THE TASK:
What this exercise needs is every entry restated as written, with no pictures.

(EXTRACTED INFORMATION)

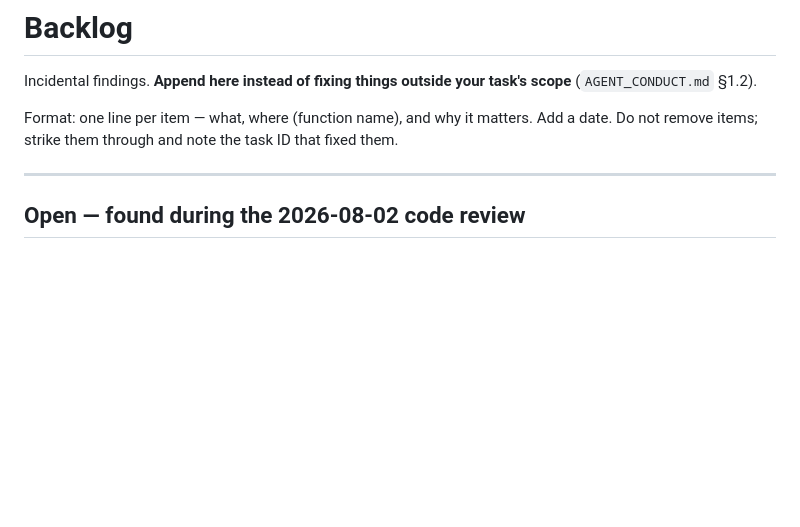
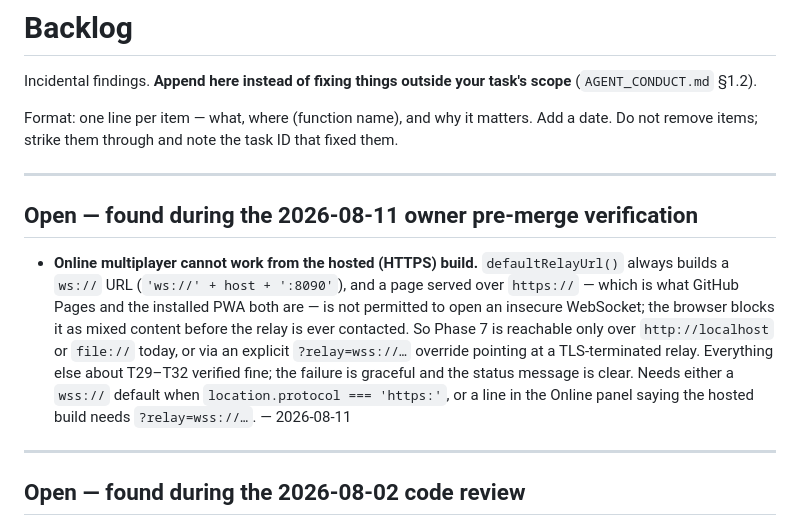
Before and after one commit to FifiWifi04/Cellular_Zatacka, a Markdown page: docs/BACKLOG.md, the part around the change. GitHub-like rendering; blank space fills up the shorter version.

Commit message:
Backlog: online multiplayer is unreachable from the HTTPS build
Pre-merge verification of T28-T32. defaultRelayUrl() always returns
'ws://' + host + ':8090', and an https:// page (GitHub Pages, and the
installed PWA) may not open an insecure WebSocket -- the browser blocks it as
mixed content before the relay is contacted. Phase 7 is therefore reachable
only over http://localhost or file://, or with an explicit ?relay=wss://...
override. The failure itself is graceful and the status message is clear, so
this is a limitation to fix rather than a regression.

```diff
--- a/docs/BACKLOG.md
+++ b/docs/BACKLOG.md
@@ -6,6 +6,22 @@ scope** (`AGENT_CONDUCT.md` §1.2).
 Format: one line per item — what, where (function name), and why it matters. Add
 a date. Do not remove items; strike them through and note the task ID that fixed
 them.
+
+---
+
+## Open — found during the 2026-08-11 owner pre-merge verification
+
+- **Online multiplayer cannot work from the hosted (HTTPS) build.**
+  `defaultRelayUrl()` always builds a `ws://` URL (`'ws://' + host + ':8090'`),
+  and a page served over `https://` — which is what GitHub Pages and the
+  installed PWA both are — is not permitted to open an insecure WebSocket;
+  the browser blocks it as mixed content before the relay is ever contacted.
+  So Phase 7 is reachable only over `http://localhost` or `file://` today, or
+  via an explicit `?relay=wss://…` override pointing at a TLS-terminated relay.
+  Everything else about T29–T32 verified fine; the failure is graceful and the
+  status message is clear. Needs either a `wss://` default when
+  `location.protocol === 'https:'`, or a line in the Online panel saying the
+  hosted build needs `?relay=wss://…`. — 2026-08-11
 
 ---
 
```
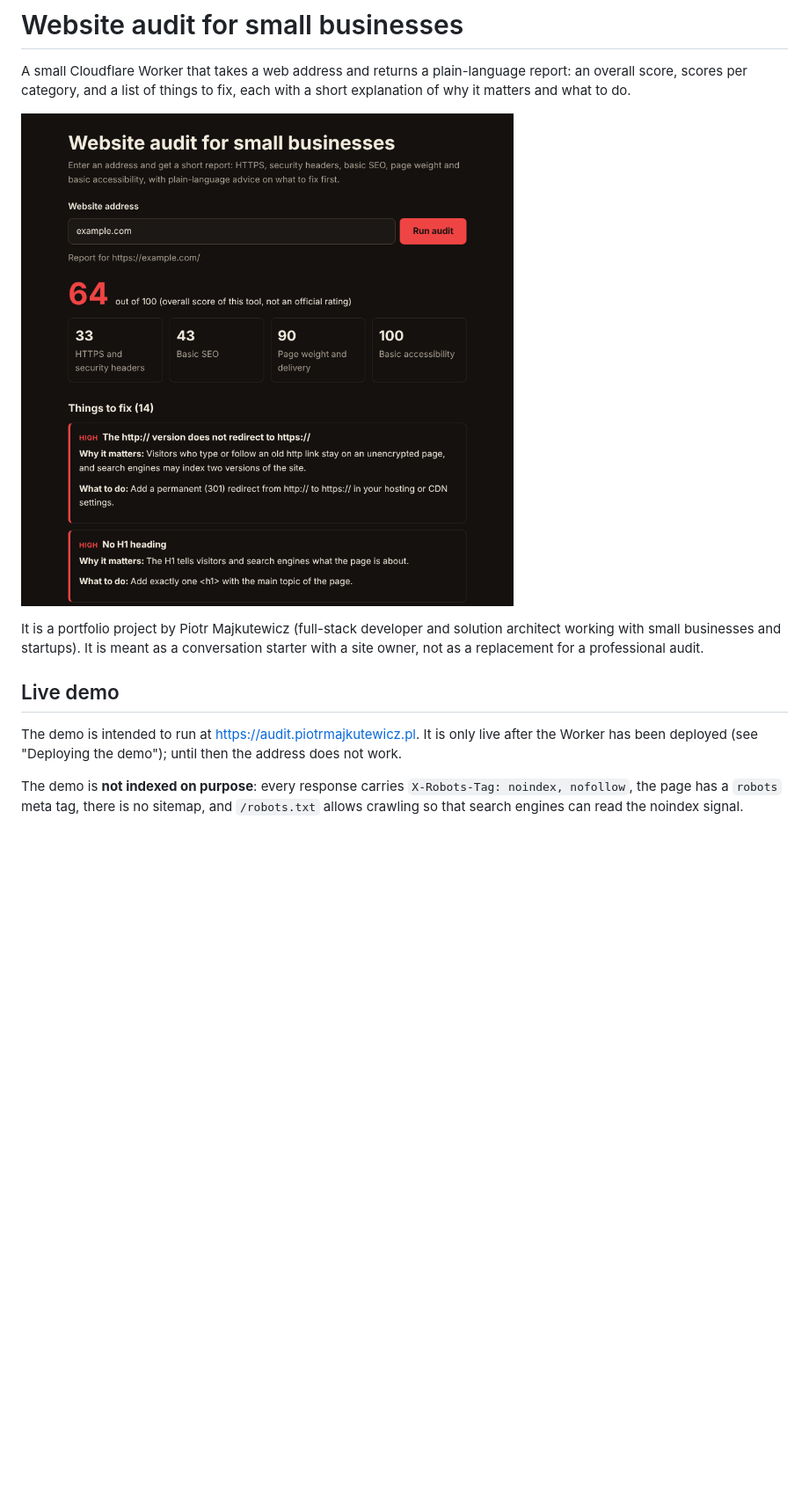
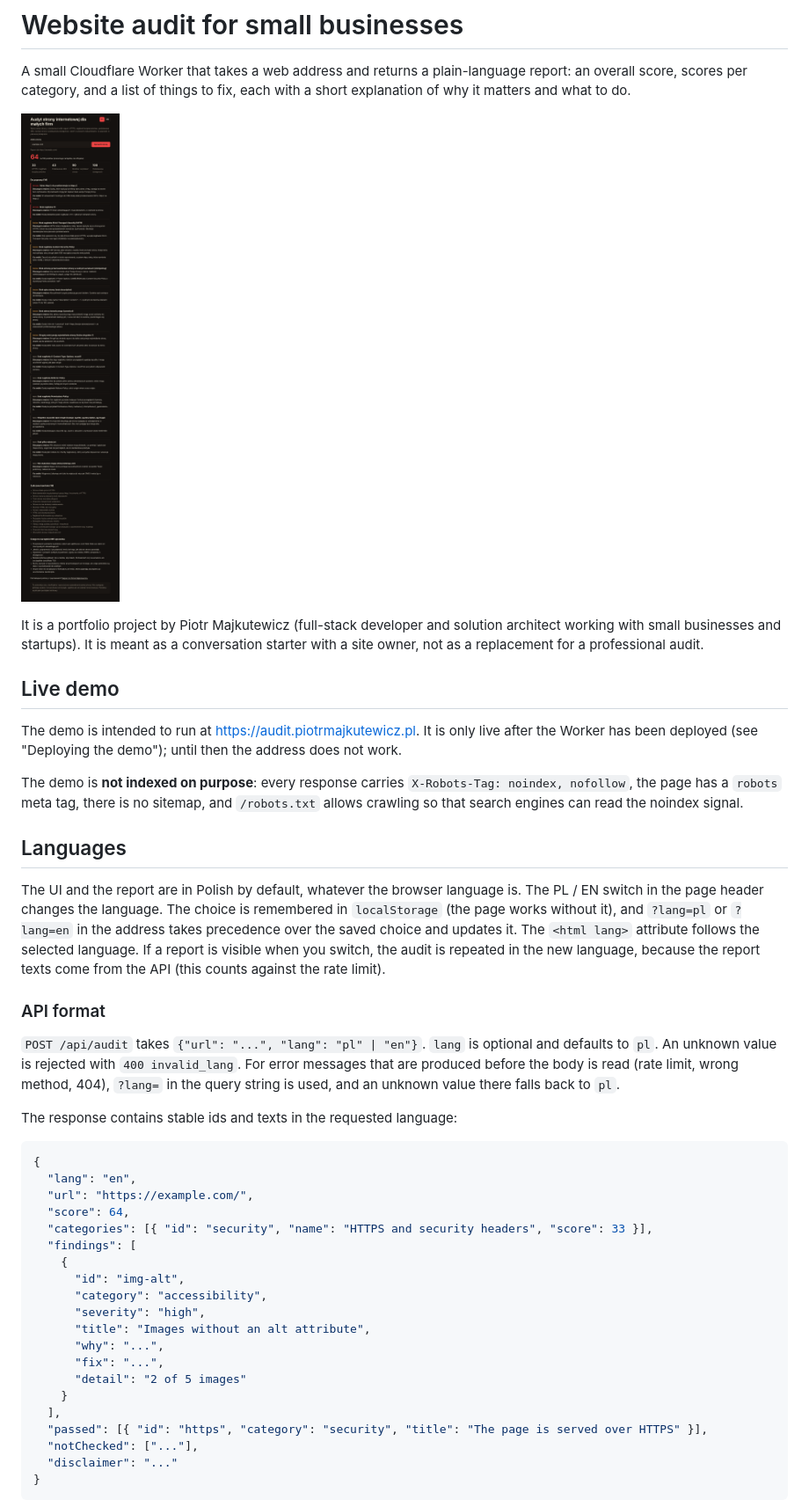
Before and after one commit to piotr-majkutewicz/website-audit, a Markdown page: README.md, the part around one of its changes. Shown at 88% size. Drawn GitHub-style; pictures changed too: docs/ui.png; blank space fills up the shorter version.

Commit message:
Document languages and the API format, refresh the screenshot

````diff
--- a/README.md
+++ b/README.md
@@ -11,3 +11,37 @@ It is a portfolio project by Piotr Majkutewicz (full-stack developer and solutio
 The demo is intended to run at <https://audit.piotrmajkutewicz.pl>. It is only live after the Worker has been deployed (see "Deploying the demo"); until then the address does not work.
 
 The demo is **not indexed on purpose**: every response carries `X-Robots-Tag: noindex, nofollow`, the page has a `robots` meta tag, there is no sitemap, and `/robots.txt` allows crawling so that search engines can read the noindex signal.
+
+## Languages
+
+The UI and the report are in Polish by default, whatever the browser language is. The PL / EN switch in the page header changes the language. The choice is remembered in `localStorage` (the page works without it), and `?lang=pl` or `?lang=en` in the address takes precedence over the saved choice and updates it. The `<html lang>` attribute follows the selected language. If a report is visible when you switch, the audit is repeated in the new language, because the report texts come from the API (this counts against the rate limit).
+
+### API format
+
+`POST /api/audit` takes `{"url": "...", "lang": "pl" | "en"}`. `lang` is optional and defaults to `pl`. An unknown value is rejected with `400 invalid_lang`. For error messages that are produced before the body is read (rate limit, wrong method, 404), `?lang=` in the query string is used, and an unknown value there falls back to `pl`.
+
+The response contains stable ids and texts in the requested language:
+
+```json
+{
+  "lang": "en",
+  "url": "https://example.com/",
+  "score": 64,
+  "categories": [{ "id": "security", "name": "HTTPS and security headers", "score": 33 }],
+  "findings": [
+    {
+      "id": "img-alt",
+      "category": "accessibility",
+      "severity": "high",
+      "title": "Images without an alt attribute",
+      "why": "...",
+      "fix": "...",
+      "detail": "2 of 5 images"
+    }
+  ],
+  "passed": [{ "id": "https", "category": "security", "title": "The page is served over HTTPS" }],
+  "notChecked": ["..."],
+  "disclaimer": "..."
+}
+```
+
````
Also changed, not shown: other parts of README.md (+12 -5 lines).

(End EXTRACTED INFORMATION)

ANSWER SECTION:
Before and after one commit to FifiWifi04/Cellular_Zatacka, a Markdown page: docs/BACKLOG.md, the part around the change. GitHub-like rendering; blank space fills up the shorter version.

Commit message:
Backlog: online multiplayer is unreachable from the HTTPS build
Pre-merge verification of T28-T32. defaultRelayUrl() always returns
'ws://' + host + ':8090', and an https:// page (GitHub Pages, and the
installed PWA) may not open an insecure WebSocket -- the browser blocks it as
mixed content before the relay is contacted. Phase 7 is therefore reachable
only over http://localhost or file://, or with an explicit ?relay=wss://...
override. The failure itself is graceful and the status message is clear, so
this is a limitation to fix rather than a regression.

```diff
--- a/docs/BACKLOG.md
+++ b/docs/BACKLOG.md
@@ -6,6 +6,22 @@ scope** (`AGENT_CONDUCT.md` §1.2).
 Format: one line per item — what, where (function name), and why it matters. Add
 a date. Do not remove items; strike them through and note the task ID that fixed
 them.
+
+---
+
+## Open — found during the 2026-08-11 owner pre-merge verification
+
+- **Online multiplayer cannot work from the hosted (HTTPS) build.**
+  `defaultRelayUrl()` always builds a `ws://` URL (`'ws://' + host + ':8090'`),
+  and a page served over `https://` — which is what GitHub Pages and the
+  installed PWA both are — is not permitted to open an insecure WebSocket;
+  the browser blocks it as mixed content before the relay is ever contacted.
+  So Phase 7 is reachable only over `http://localhost` or `file://` today, or
+  via an explicit `?relay=wss://…` override pointing at a TLS-terminated relay.
+  Everything else about T29–T32 verified fine; the failure is graceful and the
+  status message is clear. Needs either a `wss://` default when
+  `location.protocol === 'https:'`, or a line in the Online panel saying the
+  hosted build needs `?relay=wss://…`. — 2026-08-11
 
 ---
 
```
Before and after one commit to piotr-majkutewicz/website-audit, a Markdown page: README.md, the part around one of its changes. Shown at 88% size. Drawn GitHub-style; pictures changed too: docs/ui.png; blank space fills up the shorter version.

Commit message:
Document languages and the API format, refresh the screenshot

````diff
--- a/README.md
+++ b/README.md
@@ -11,3 +11,37 @@ It is a portfolio project by Piotr Majkutewicz (full-stack developer and solutio
 The demo is intended to run at <https://audit.piotrmajkutewicz.pl>. It is only live after the Worker has been deployed (see "Deploying the demo"); until then the address does not work.
 
 The demo is **not indexed on purpose**: every response carries `X-Robots-Tag: noindex, nofollow`, the page has a `robots` meta tag, there is no sitemap, and `/robots.txt` allows crawling so that search engines can read the noindex signal.
+
+## Languages
+
+The UI and the report are in Polish by default, whatever the browser language is. The PL / EN switch in the page header changes the language. The choice is remembered in `localStorage` (the page works without it), and `?lang=pl` or `?lang=en` in the address takes precedence over the saved choice and updates it. The `<html lang>` attribute follows the selected language. If a report is visible when you switch, the audit is repeated in the new language, because the report texts come from the API (this counts against the rate limit).
+
+### API format
+
+`POST /api/audit` takes `{"url": "...", "lang": "pl" | "en"}`. `lang` is optional and defaults to `pl`. An unknown value is rejected with `400 invalid_lang`. For error messages that are produced before the body is read (rate limit, wrong method, 404), `?lang=` in the query string is used, and an unknown value there falls back to `pl`.
+
+The response contains stable ids and texts in the requested language:
+
+```json
+{
+  "lang": "en",
+  "url": "https://example.com/",
+  "score": 64,
+  "categories": [{ "id": "security", "name": "HTTPS and security headers", "score": 33 }],
+  "findings": [
+    {
+      "id": "img-alt",
+      "category": "accessibility",
+      "severity": "high",
+      "title": "Images without an alt attribute",
+      "why": "...",
+      "fix": "...",
+      "detail": "2 of 5 images"
+    }
+  ],
+  "passed": [{ "id": "https", "category": "security", "title": "The page is served over HTTPS" }],
+  "notChecked": ["..."],
+  "disclaimer": "..."
+}
+```
+
````
Also changed, not shown: other parts of README.md (+12 -5 lines).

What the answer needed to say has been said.